Anyone that knows me well could tell you I’ve always been horrible at giving gifts. Choosing, wrapping, and delivering presents takes many of the same skills as producing educational content. This idea has been on my mind throughout my rotation at the University of Maryland Campus Dining, where my internship partner and I are responsible for producing an enormous amount of educational content. Throughout the last three weeks we’ve made countless posters, table tents, nutrition tips, infographics, and articles. We chose each one carefully, thinking of our audience’s needs, how we would squeeze the information into a small package, design it to hook readers, and then teach a simple nutrition idea related to a complex topic. Creating all of this content has taught me so much selecting appropriate material, packaging it, and delivering it.
Giving a baby a blender isn’t going to go well, no matter how well you wrap it, so the first step is to choose the right gift for the right person. I have found that knowing about my intended audience helps me decide which topics will work best. Should I write about the benefits of fiber for a group of vegetable-eating vegans? Probably not. What about the topic of iron deficiency for a group of meat-eating, middle-aged men? Again, that topic wouldn’t fit. Generalizations aside, it helps to know a little bit about the intended audience to determine what topic would have the greatest positive impact. Many of the educational materials at Campus Dining are intended for busy, tired college students, so they need to be succinct enough to communicate quickly, while still conveying relevant information and explaining complex topics. I try to learn as much as I can about the audience so I can pick out something they’ll love.
You shouldn’t need to take a gift-unwrapping class before playing with your new present and you shouldn’t need a nutrition degree to understand a poster on the cafeteria wall. I have learned to consider how complicated and detailed to make my topic so that I can make sure my audience will understand it. Trying to distill a large, unwieldy topic down to a concentrated concept is difficult and takes practice. I’m constantly asking myself questions like, “Do readers have enough background information? Is this information is absolutely necessary for the reader to know? Am I using any jargon or acronyms that lay people won’t understand? Is the big idea simple enough?” Reducing sentence length, removing big words, and utilizing lists are all important pieces of keeping the readability within the audiences grasp. The best gift is worthless without a box that the recipient can easily open.

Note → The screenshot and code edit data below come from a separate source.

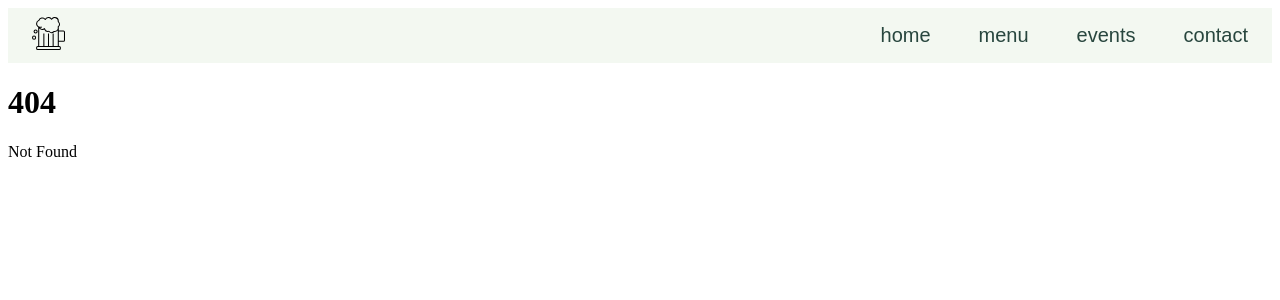
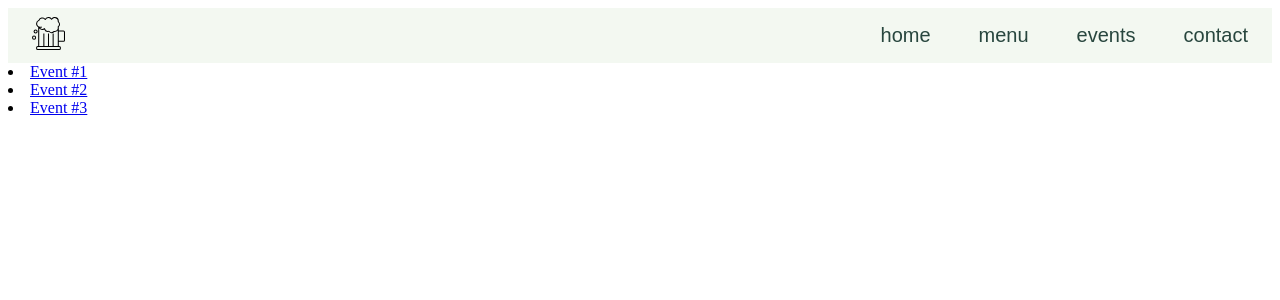
Before and after one commit to HazyInk/cpnt262-final-project, a SvelteKit app: page /events in a window 1280 px wide. Before the commit this address had no page. Shown: the top 300 px of the page. Built offline with nearby package versions, Linux system fonts and the light colour scheme.

Commit message:
added dynamic routing to data.js card data in events page - bug with page content not loading but routing and url is good

```diff
--- /dev/null
+++ b/src/routes/events/+page.server.js
@@ -0,0 +1,12 @@
+import { eventArr } from './data.js';
+
+export function load() {
+	return {
+		summaries: eventArr.map((post) => ({
+			slug: post.slug,
+			title: post.title,
+      content: post.content,
+      src: post.src
+		}))
+	};
+}
--- /dev/null
+++ b/src/routes/events/+page.svelte
@@ -0,0 +1,7 @@
+<script>
+  export let data;
+</script>
+
+{#each data.summaries as { slug, title }}
+<li><a href="/blog/{slug}">{title}</a></li>
+{/each}
--- /dev/null
+++ b/src/routes/events/[slug]/+page.svelte
@@ -0,0 +1,6 @@
+<script>
+	export let data;
+</script>
+
+<h1>{data.post.title}</h1>
+<!-- <div>{data.post.content}</div> -->
--- /dev/null
+++ b/src/routes/events/data.js
@@ -0,0 +1,11 @@
+export const eventArr = [
+    { slug:"Event 1", title: "Event #1", content: "Lorem ipsum dolor sit amet, consectetur adipiscing elit, sed do eiusmod tempor incididunt ut labore et dolore magna aliqua. Ut enim ad minim veniam, quis nostrud exercitation ullamco laboris nisi ut aliquip ex ea commodo consequat. Duis aute irure dolor in reprehenderit in voluptate velit esse cillum dolore eu fugiat nulla pariatur.", src:'band.jpg' },
+    { slug: "event 2", title: "Event #2", content: "Sed ut perspiciatis unde omnis iste natus error sit voluptatem accusantium doloremque laudantium, totam rem aperiam, eaque ipsa quae ab illo inventore veritatis et quasi architecto beatae vitae dicta sunt explicabo. Nemo enim ipsam voluptatem quia voluptas sit aspernatur aut odit aut fugit, sed quia consequuntur magn.", src:'trivia.jpg' },
+    { slug: "event 3", title: "Event #3", content: "At vero eos et accusamus et iusto odio dignissimos ducimus qui blanditiis praesentium voluptatum deleniti atque corrupti quos dolores et quas molestias excepturi sint occaecati cupiditate non provident, similique sunt in culpa qui officia deserunt mollitia animi, id est laborum et dolorum fuga. Et harum quidem rerum facilis est et expedita distinctio.", src:'bingo.jpg' }
+    // { title: "Event #4", content: "Lorem ipsum dolor sit amet, consectetur adipiscing elit, sed do eiusmod tempor incididunt ut labore et dolore magna aliqua. Ut enim ad minim veniam, quis nostrud exercitation ullamco laboris nisi ut aliquip ex ea commodo consequat. Duis aute irure dolor in reprehenderit in voluptate velit esse cillum dolore eu fugiat nulla pariatur.", src:'band.jpg' },
+    // { title: "Event #5", content: "Sed ut perspiciatis unde omnis iste natus error sit voluptatem accusantium doloremque laudantium, totam rem aperiam, eaque ipsa quae ab illo inventore veritatis et quasi architecto beatae vitae dicta sunt explicabo. Nemo enim ipsam voluptatem quia voluptas sit aspernatur aut odit aut fugit, sed quia consequuntur magn.", src:'trivia.jpg' },
+    // { title: "Event #6", content: "At vero eos et accusamus et iusto odio dignissimos ducimus qui blanditiis praesentium voluptatum deleniti atque corrupti quos dolores et quas molestias excepturi sint occaecati cupiditate non provident, similique sunt in culpa qui officia deserunt mollitia animi, id est laborum et dolorum fuga. Et harum quidem rerum facilis est et expedita distinctio.", src:'bingo.jpg' },
+    // { title: "Event #7", content: "Lorem ipsum dolor sit amet, consectetur adipiscing elit, sed do eiusmod tempor incididunt ut labore et dolore magna aliqua. Ut enim ad minim veniam, quis nostrud exercitation ullamco laboris nisi ut aliquip ex ea commodo consequat. Duis aute irure dolor in reprehenderit in voluptate velit esse cillum dolore eu fugiat nulla pariatur.", src:'band.jpg' },
+    // { title: "Event #8", content: "Sed ut perspiciatis unde omnis iste natus error sit voluptatem accusantium doloremque laudantium, totam rem aperiam, eaque ipsa quae ab illo inventore veritatis et quasi architecto beatae vitae dicta sunt explicabo. Nemo enim ipsam voluptatem quia voluptas sit aspernatur aut odit aut fugit, sed quia consequuntur magn.", src:'trivia.jpg' },
+    // { title: "Event #9", content: "At vero eos et accusamus et iusto odio dignissimos ducimus qui blanditiis praesentium voluptatum deleniti atque corrupti quos dolores et quas molestias excepturi sint occaecati cupiditate non provident, similique sunt in culpa qui officia deserunt mollitia animi, id est laborum et dolorum fuga. Et harum quidem rerum facilis est et expedita distinctio.", src:'bingo.jpg' },
+]
```
Also changed, not shown: src/routes/events/[slug]/+page.server.js (added, +12 -0 lines), 1 other file (tests, documents, lock files or other folders).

Would you rather open the brightly wrapped present covered in ribbons and bows or the dusty cardboard box sitting in the corner? I have learned that perhaps the most important part of this whole process is to make the information interesting with eye-catching design to help hook your reader’s attention. Even if you carefully select information for your target audience and create a clear summary, it may still get ignored if it isn’t packaged in a way that draws attention. Intuitive design and images can also help communicate messages without words, making materials easier to understand for an audience with limited literacy. Given this, I set aside time to fine-tune the wrapping to hopefully lock my audience’s attention on my content.
Over the last few weeks I’ve learned that creating educational materials is a lot like giving a good birthday present. You need to make sure you’re giving something that the recipient will care about, make sure they can understand the information, and wrap it in something that will draw in your reader. I’ve become a much stronger content creator during my time at University of Maryland Campus Dining, and I believe I’ve become a better gift giver too.